» To do
Copy the data that appears below exactly. Drop the pictures.

» Given records
=======

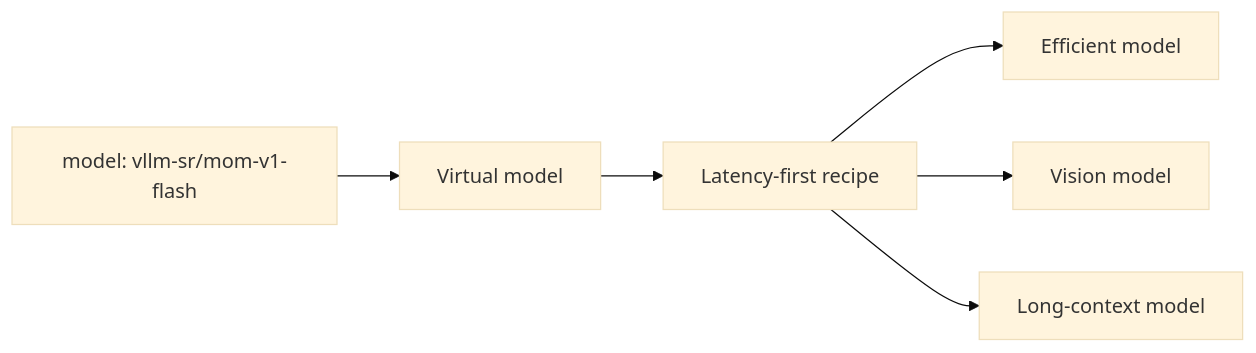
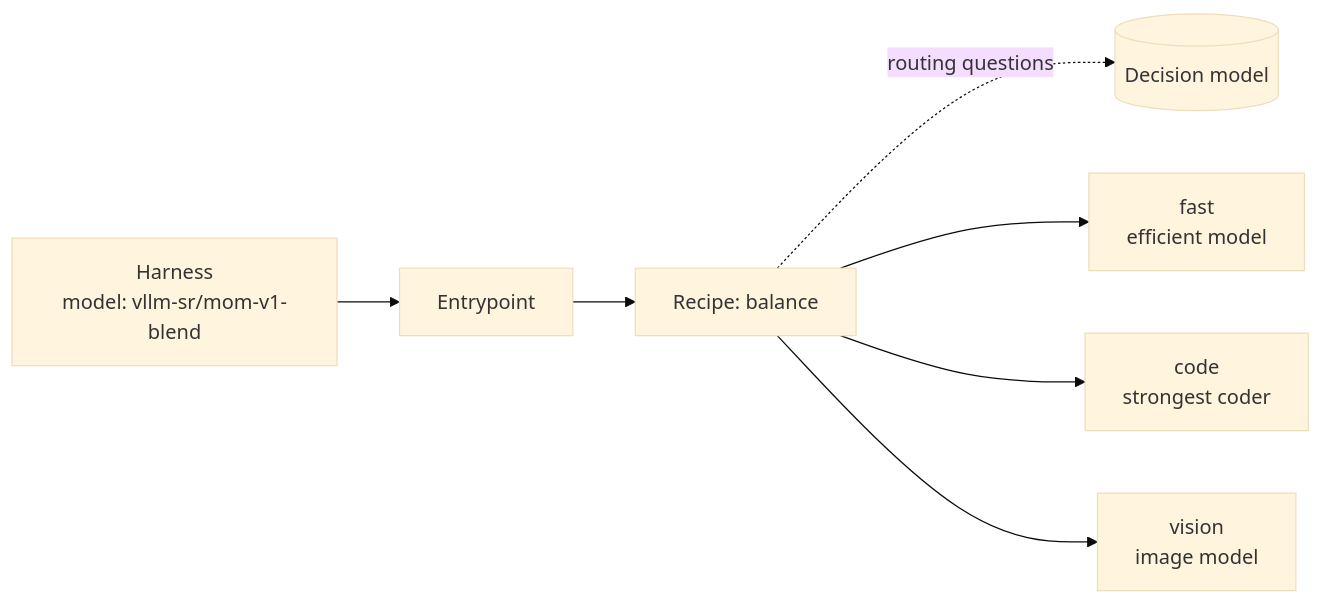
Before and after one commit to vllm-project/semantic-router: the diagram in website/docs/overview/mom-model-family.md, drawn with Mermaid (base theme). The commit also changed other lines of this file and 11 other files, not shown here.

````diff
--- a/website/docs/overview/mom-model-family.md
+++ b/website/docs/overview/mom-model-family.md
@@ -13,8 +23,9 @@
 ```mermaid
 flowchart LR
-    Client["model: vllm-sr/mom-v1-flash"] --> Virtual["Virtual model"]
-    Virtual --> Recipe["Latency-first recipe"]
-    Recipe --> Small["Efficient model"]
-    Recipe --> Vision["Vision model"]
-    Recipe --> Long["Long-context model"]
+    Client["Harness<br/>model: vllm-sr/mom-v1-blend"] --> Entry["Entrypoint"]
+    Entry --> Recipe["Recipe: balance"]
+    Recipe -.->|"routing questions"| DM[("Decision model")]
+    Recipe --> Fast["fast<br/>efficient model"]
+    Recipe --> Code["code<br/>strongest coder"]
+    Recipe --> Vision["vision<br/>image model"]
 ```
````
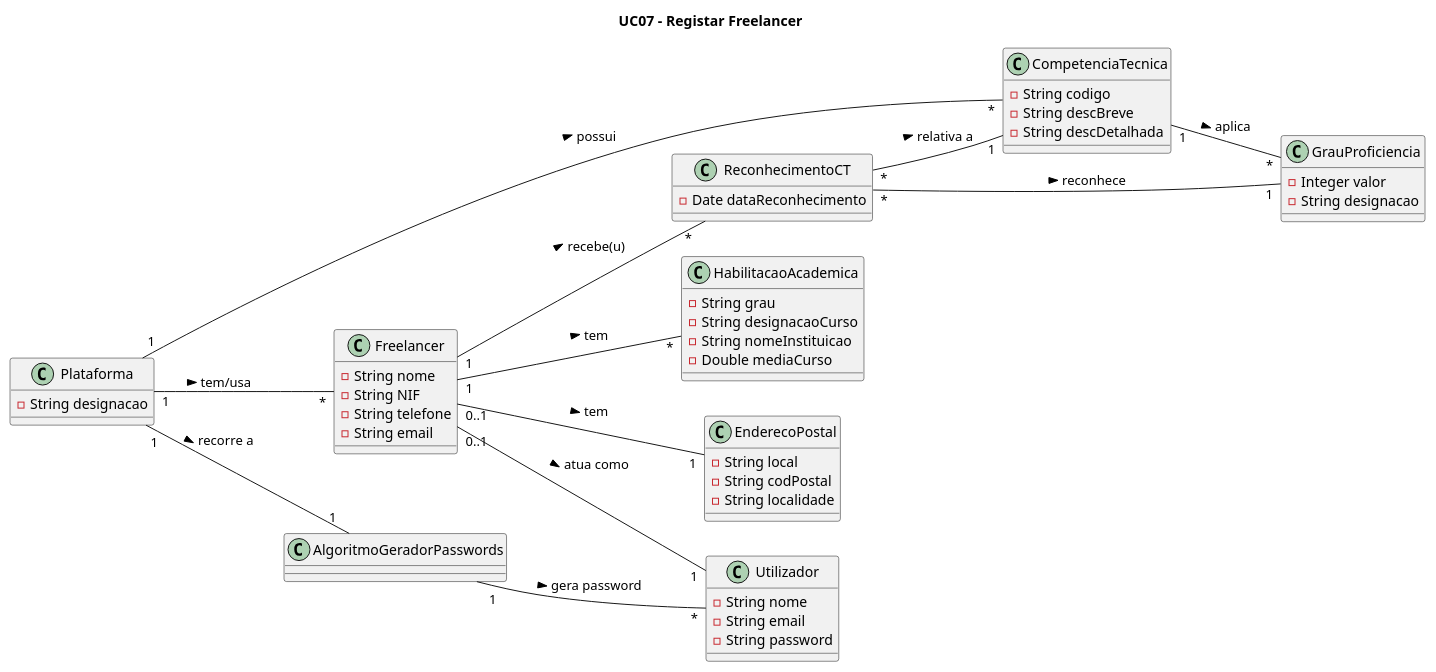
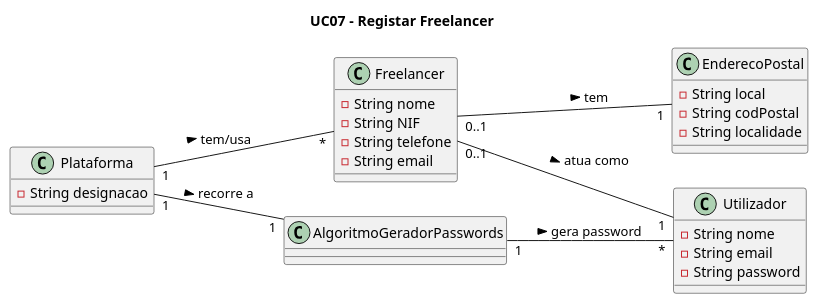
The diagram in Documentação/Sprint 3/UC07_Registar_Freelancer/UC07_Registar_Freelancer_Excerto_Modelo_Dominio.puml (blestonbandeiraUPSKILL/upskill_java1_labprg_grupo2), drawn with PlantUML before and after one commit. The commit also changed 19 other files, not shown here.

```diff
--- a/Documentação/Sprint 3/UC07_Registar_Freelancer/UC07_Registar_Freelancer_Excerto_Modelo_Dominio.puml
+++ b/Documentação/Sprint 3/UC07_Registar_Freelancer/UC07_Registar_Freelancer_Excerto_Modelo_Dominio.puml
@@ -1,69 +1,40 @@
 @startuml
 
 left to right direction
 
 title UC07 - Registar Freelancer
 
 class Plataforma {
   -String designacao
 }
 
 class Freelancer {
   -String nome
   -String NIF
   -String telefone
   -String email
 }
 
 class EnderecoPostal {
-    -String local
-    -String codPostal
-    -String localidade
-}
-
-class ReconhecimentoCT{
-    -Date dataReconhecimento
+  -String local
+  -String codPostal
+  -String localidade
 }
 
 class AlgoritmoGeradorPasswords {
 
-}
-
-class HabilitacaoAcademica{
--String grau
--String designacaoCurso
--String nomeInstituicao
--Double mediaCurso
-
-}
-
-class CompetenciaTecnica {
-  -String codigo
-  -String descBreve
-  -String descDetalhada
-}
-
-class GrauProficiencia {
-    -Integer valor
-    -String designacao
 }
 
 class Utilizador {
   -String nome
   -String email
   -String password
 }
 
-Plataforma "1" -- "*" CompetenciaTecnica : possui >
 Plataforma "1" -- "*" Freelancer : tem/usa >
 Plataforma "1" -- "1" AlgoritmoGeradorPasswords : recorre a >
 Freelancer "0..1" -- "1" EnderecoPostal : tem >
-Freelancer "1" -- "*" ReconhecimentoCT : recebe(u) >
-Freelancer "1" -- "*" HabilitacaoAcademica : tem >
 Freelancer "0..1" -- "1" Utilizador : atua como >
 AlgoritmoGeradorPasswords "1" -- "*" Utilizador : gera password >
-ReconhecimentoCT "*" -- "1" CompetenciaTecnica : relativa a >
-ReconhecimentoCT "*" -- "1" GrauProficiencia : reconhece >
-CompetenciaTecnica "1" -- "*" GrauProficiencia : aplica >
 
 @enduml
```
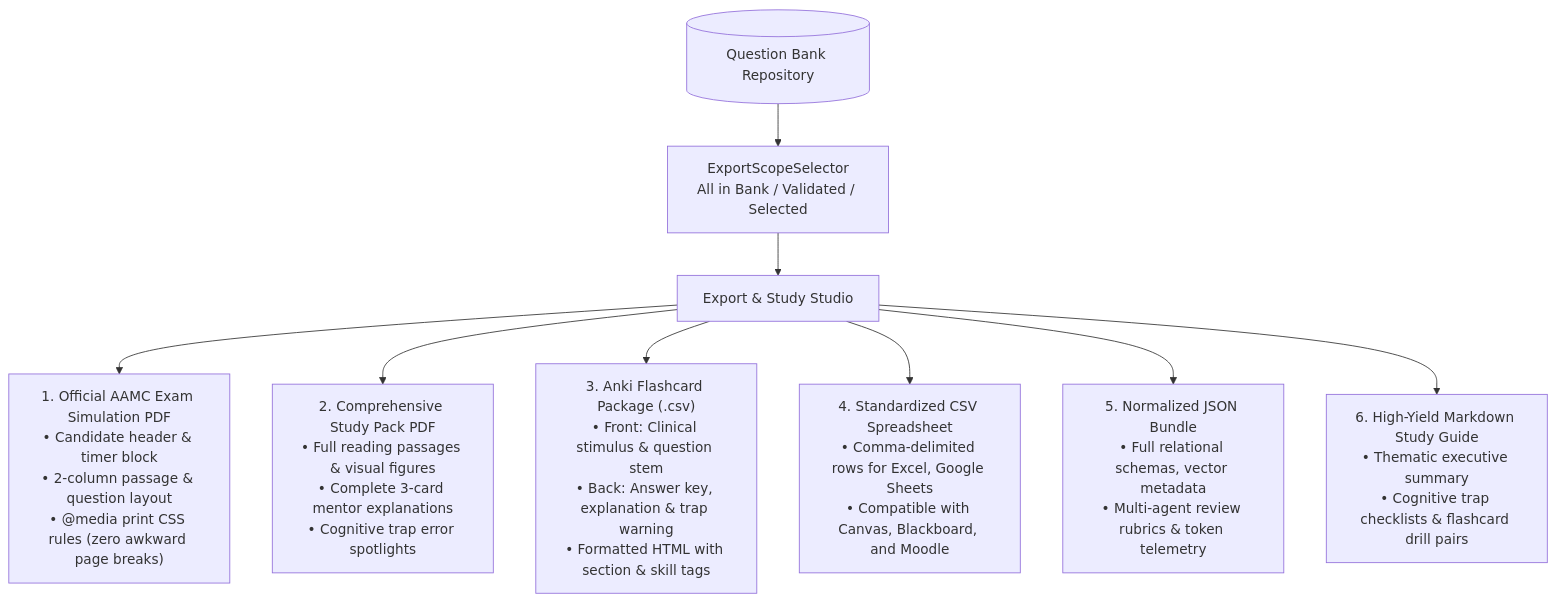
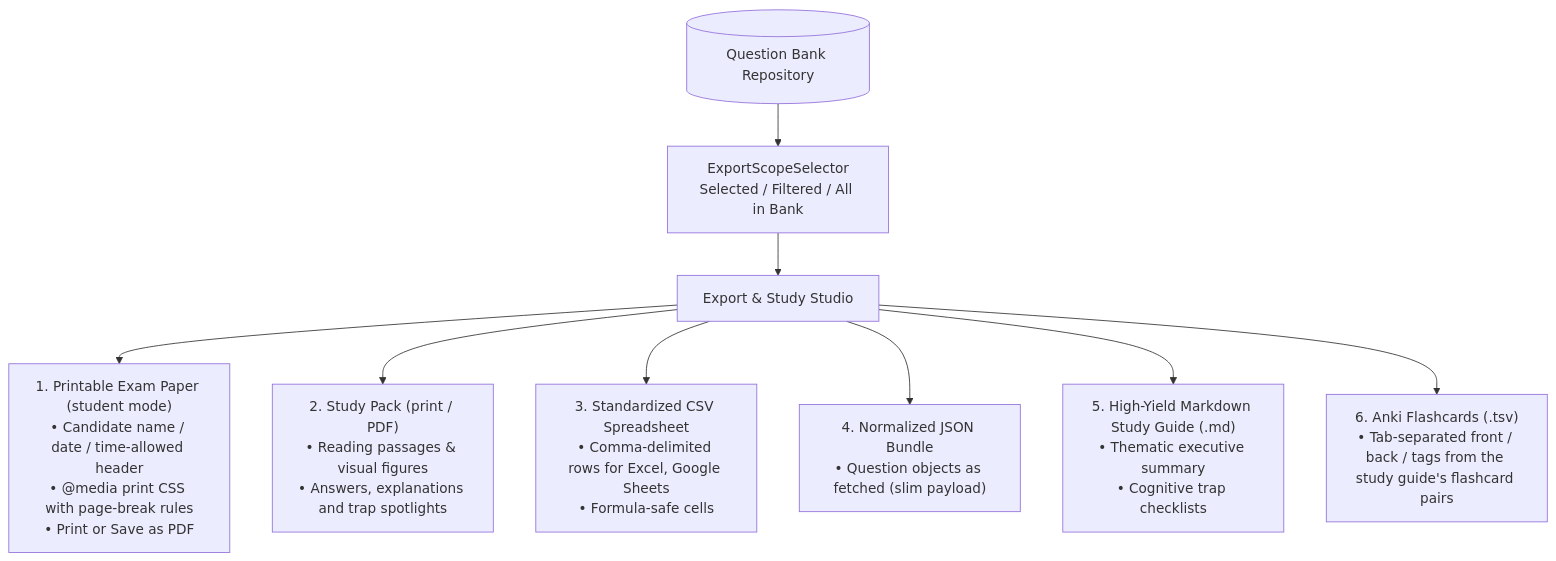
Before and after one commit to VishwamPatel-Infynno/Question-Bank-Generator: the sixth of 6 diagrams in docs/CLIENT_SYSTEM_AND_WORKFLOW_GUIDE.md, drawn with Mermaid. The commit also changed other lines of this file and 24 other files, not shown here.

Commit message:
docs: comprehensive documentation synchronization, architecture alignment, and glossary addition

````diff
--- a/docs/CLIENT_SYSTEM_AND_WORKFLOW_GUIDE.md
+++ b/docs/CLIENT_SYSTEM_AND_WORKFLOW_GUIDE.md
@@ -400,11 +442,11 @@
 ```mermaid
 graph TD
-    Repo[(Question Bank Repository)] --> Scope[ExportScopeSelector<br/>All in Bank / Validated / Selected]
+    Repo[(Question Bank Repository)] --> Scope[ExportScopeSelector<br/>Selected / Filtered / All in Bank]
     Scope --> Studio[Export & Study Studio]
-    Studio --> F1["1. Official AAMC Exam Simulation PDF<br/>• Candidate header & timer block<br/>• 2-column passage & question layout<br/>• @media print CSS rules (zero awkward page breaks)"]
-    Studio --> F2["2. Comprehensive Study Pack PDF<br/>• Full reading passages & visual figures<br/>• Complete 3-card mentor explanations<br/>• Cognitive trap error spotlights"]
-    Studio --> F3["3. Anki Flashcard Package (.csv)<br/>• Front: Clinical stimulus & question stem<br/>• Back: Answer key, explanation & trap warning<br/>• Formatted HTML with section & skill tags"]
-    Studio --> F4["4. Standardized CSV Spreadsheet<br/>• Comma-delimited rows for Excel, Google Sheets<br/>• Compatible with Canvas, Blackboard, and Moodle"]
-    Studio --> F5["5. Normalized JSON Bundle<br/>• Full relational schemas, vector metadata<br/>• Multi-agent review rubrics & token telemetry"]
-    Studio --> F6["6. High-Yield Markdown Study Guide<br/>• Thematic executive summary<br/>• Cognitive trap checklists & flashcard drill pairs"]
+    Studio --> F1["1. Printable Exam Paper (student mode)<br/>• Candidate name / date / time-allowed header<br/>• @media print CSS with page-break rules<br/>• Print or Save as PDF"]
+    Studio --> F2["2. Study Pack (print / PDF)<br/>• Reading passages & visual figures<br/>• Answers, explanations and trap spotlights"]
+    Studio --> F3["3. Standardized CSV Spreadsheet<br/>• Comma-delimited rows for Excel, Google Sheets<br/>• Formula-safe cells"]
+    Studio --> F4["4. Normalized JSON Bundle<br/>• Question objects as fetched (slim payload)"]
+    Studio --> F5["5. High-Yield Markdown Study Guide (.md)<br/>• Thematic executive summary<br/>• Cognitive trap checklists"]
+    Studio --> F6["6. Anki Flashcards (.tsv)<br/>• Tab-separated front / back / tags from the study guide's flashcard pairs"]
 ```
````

=======

» Answer space
Before and after one commit to vllm-project/semantic-router: the diagram in website/docs/overview/mom-model-family.md, drawn with Mermaid (base theme). The commit also changed other lines of this file and 11 other files, not shown here.

````diff
--- a/website/docs/overview/mom-model-family.md
+++ b/website/docs/overview/mom-model-family.md
@@ -13,8 +23,9 @@
 ```mermaid
 flowchart LR
-    Client["model: vllm-sr/mom-v1-flash"] --> Virtual["Virtual model"]
-    Virtual --> Recipe["Latency-first recipe"]
-    Recipe --> Small["Efficient model"]
-    Recipe --> Vision["Vision model"]
-    Recipe --> Long["Long-context model"]
+    Client["Harness<br/>model: vllm-sr/mom-v1-blend"] --> Entry["Entrypoint"]
+    Entry --> Recipe["Recipe: balance"]
+    Recipe -.->|"routing questions"| DM[("Decision model")]
+    Recipe --> Fast["fast<br/>efficient model"]
+    Recipe --> Code["code<br/>strongest coder"]
+    Recipe --> Vision["vision<br/>image model"]
 ```
````
The diagram in Documentação/Sprint 3/UC07_Registar_Freelancer/UC07_Registar_Freelancer_Excerto_Modelo_Dominio.puml (blestonbandeiraUPSKILL/upskill_java1_labprg_grupo2), drawn with PlantUML before and after one commit. The commit also changed 19 other files, not shown here.

```diff
--- a/Documentação/Sprint 3/UC07_Registar_Freelancer/UC07_Registar_Freelancer_Excerto_Modelo_Dominio.puml
+++ b/Documentação/Sprint 3/UC07_Registar_Freelancer/UC07_Registar_Freelancer_Excerto_Modelo_Dominio.puml
@@ -1,69 +1,40 @@
 @startuml
 
 left to right direction
 
 title UC07 - Registar Freelancer
 
 class Plataforma {
   -String designacao
 }
 
 class Freelancer {
   -String nome
   -String NIF
   -String telefone
   -String email
 }
 
 class EnderecoPostal {
-    -String local
-    -String codPostal
-    -String localidade
-}
-
-class ReconhecimentoCT{
-    -Date dataReconhecimento
+  -String local
+  -String codPostal
+  -String localidade
 }
 
 class AlgoritmoGeradorPasswords {
 
-}
-
-class HabilitacaoAcademica{
--String grau
--String designacaoCurso
--String nomeInstituicao
--Double mediaCurso
-
-}
-
-class CompetenciaTecnica {
-  -String codigo
-  -String descBreve
-  -String descDetalhada
-}
-
-class GrauProficiencia {
-    -Integer valor
-    -String designacao
 }
 
 class Utilizador {
   -String nome
   -String email
   -String password
 }
 
-Plataforma "1" -- "*" CompetenciaTecnica : possui >
 Plataforma "1" -- "*" Freelancer : tem/usa >
 Plataforma "1" -- "1" AlgoritmoGeradorPasswords : recorre a >
 Freelancer "0..1" -- "1" EnderecoPostal : tem >
-Freelancer "1" -- "*" ReconhecimentoCT : recebe(u) >
-Freelancer "1" -- "*" HabilitacaoAcademica : tem >
 Freelancer "0..1" -- "1" Utilizador : atua como >
 AlgoritmoGeradorPasswords "1" -- "*" Utilizador : gera password >
-ReconhecimentoCT "*" -- "1" CompetenciaTecnica : relativa a >
-ReconhecimentoCT "*" -- "1" GrauProficiencia : reconhece >
-CompetenciaTecnica "1" -- "*" GrauProficiencia : aplica >
 
 @enduml
```
Before and after one commit to VishwamPatel-Infynno/Question-Bank-Generator: the sixth of 6 diagrams in docs/CLIENT_SYSTEM_AND_WORKFLOW_GUIDE.md, drawn with Mermaid. The commit also changed other lines of this file and 24 other files, not shown here.

Commit message:
docs: comprehensive documentation synchronization, architecture alignment, and glossary addition

````diff
--- a/docs/CLIENT_SYSTEM_AND_WORKFLOW_GUIDE.md
+++ b/docs/CLIENT_SYSTEM_AND_WORKFLOW_GUIDE.md
@@ -400,11 +442,11 @@
 ```mermaid
 graph TD
-    Repo[(Question Bank Repository)] --> Scope[ExportScopeSelector<br/>All in Bank / Validated / Selected]
+    Repo[(Question Bank Repository)] --> Scope[ExportScopeSelector<br/>Selected / Filtered / All in Bank]
     Scope --> Studio[Export & Study Studio]
-    Studio --> F1["1. Official AAMC Exam Simulation PDF<br/>• Candidate header & timer block<br/>• 2-column passage & question layout<br/>• @media print CSS rules (zero awkward page breaks)"]
-    Studio --> F2["2. Comprehensive Study Pack PDF<br/>• Full reading passages & visual figures<br/>• Complete 3-card mentor explanations<br/>• Cognitive trap error spotlights"]
-    Studio --> F3["3. Anki Flashcard Package (.csv)<br/>• Front: Clinical stimulus & question stem<br/>• Back: Answer key, explanation & trap warning<br/>• Formatted HTML with section & skill tags"]
-    Studio --> F4["4. Standardized CSV Spreadsheet<br/>• Comma-delimited rows for Excel, Google Sheets<br/>• Compatible with Canvas, Blackboard, and Moodle"]
-    Studio --> F5["5. Normalized JSON Bundle<br/>• Full relational schemas, vector metadata<br/>• Multi-agent review rubrics & token telemetry"]
-    Studio --> F6["6. High-Yield Markdown Study Guide<br/>• Thematic executive summary<br/>• Cognitive trap checklists & flashcard drill pairs"]
+    Studio --> F1["1. Printable Exam Paper (student mode)<br/>• Candidate name / date / time-allowed header<br/>• @media print CSS with page-break rules<br/>• Print or Save as PDF"]
+    Studio --> F2["2. Study Pack (print / PDF)<br/>• Reading passages & visual figures<br/>• Answers, explanations and trap spotlights"]
+    Studio --> F3["3. Standardized CSV Spreadsheet<br/>• Comma-delimited rows for Excel, Google Sheets<br/>• Formula-safe cells"]
+    Studio --> F4["4. Normalized JSON Bundle<br/>• Question objects as fetched (slim payload)"]
+    Studio --> F5["5. High-Yield Markdown Study Guide (.md)<br/>• Thematic executive summary<br/>• Cognitive trap checklists"]
+    Studio --> F6["6. Anki Flashcards (.tsv)<br/>• Tab-separated front / back / tags from the study guide's flashcard pairs"]
 ```
````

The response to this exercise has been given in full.